#### Given information:
**********
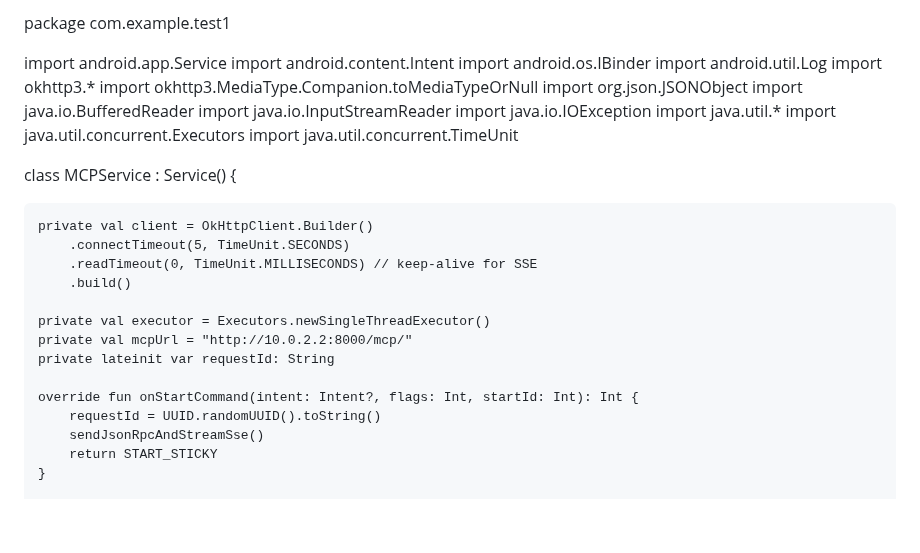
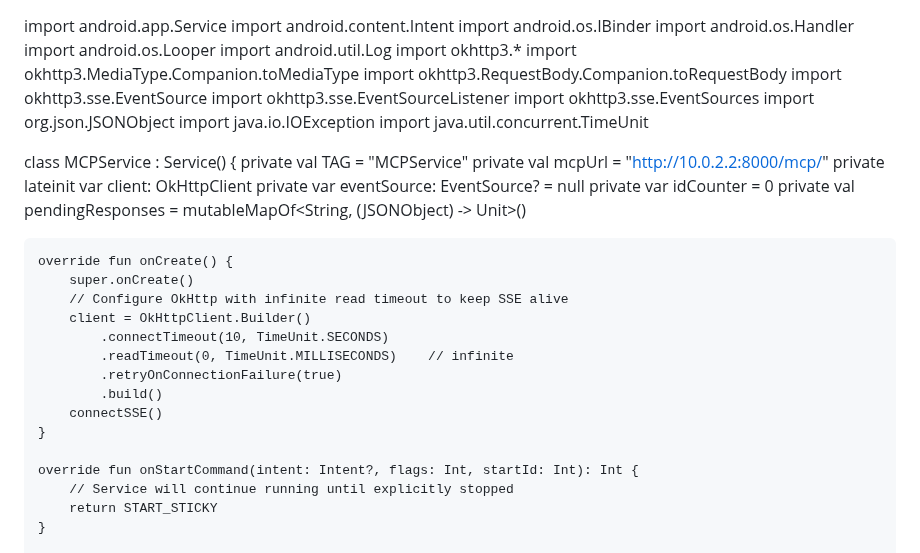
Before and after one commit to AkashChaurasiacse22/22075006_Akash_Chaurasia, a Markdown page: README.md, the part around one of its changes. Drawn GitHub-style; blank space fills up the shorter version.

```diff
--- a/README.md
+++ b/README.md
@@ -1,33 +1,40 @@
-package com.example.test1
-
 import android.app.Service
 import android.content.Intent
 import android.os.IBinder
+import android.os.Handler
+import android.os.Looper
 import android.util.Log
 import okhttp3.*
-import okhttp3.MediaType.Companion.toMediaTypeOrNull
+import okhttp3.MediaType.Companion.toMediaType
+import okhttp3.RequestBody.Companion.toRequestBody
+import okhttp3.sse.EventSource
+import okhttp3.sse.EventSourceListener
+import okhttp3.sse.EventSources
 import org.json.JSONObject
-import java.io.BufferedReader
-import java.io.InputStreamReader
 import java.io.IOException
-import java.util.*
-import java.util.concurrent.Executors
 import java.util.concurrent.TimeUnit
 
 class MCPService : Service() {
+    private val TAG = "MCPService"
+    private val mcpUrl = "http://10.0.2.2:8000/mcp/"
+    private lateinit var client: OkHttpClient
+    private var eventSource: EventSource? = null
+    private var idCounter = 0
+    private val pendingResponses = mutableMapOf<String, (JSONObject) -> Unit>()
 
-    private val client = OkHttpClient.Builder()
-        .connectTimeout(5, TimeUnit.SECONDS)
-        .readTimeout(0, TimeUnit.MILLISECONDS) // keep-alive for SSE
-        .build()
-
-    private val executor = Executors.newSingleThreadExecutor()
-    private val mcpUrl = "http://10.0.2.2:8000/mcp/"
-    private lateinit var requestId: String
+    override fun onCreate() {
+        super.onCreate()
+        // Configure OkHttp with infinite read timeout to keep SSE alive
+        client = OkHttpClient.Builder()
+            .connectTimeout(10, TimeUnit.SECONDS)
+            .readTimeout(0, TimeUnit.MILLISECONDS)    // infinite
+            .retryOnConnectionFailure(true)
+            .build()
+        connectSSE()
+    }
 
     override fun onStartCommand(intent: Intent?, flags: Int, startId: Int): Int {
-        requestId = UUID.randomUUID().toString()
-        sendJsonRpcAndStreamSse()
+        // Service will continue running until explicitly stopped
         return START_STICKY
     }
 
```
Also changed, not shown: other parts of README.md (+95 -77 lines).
**********
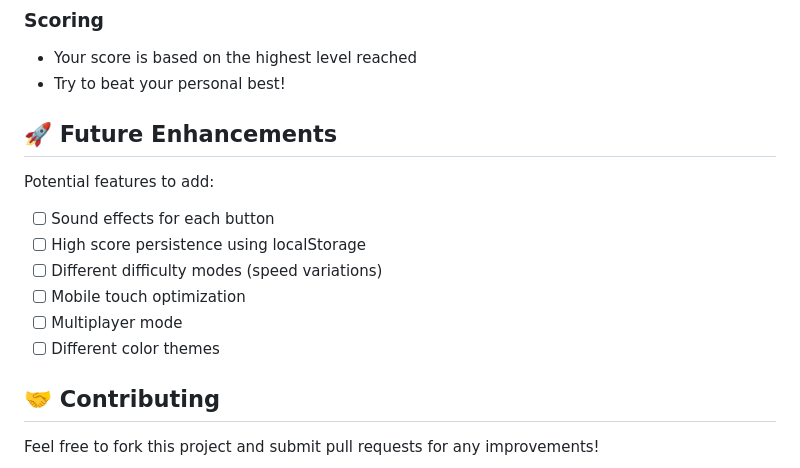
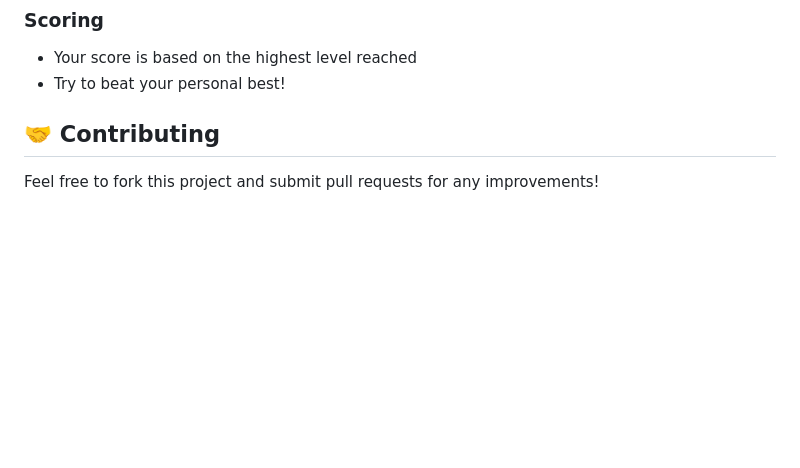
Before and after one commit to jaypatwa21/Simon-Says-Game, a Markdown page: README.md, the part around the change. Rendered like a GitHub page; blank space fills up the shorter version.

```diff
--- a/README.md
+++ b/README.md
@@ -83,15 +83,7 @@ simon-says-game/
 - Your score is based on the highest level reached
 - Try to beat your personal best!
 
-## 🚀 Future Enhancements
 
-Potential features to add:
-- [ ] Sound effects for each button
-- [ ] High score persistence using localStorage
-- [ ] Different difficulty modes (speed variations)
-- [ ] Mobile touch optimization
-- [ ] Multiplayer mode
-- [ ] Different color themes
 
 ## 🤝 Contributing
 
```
**********
#### Exercise brief:
Within the material above, find every line containing the word "client" and copy it.

#### Completed exercise:
+    private lateinit var client: OkHttpClient
-    private val client = OkHttpClient.Builder()
+        client = OkHttpClient.Builder()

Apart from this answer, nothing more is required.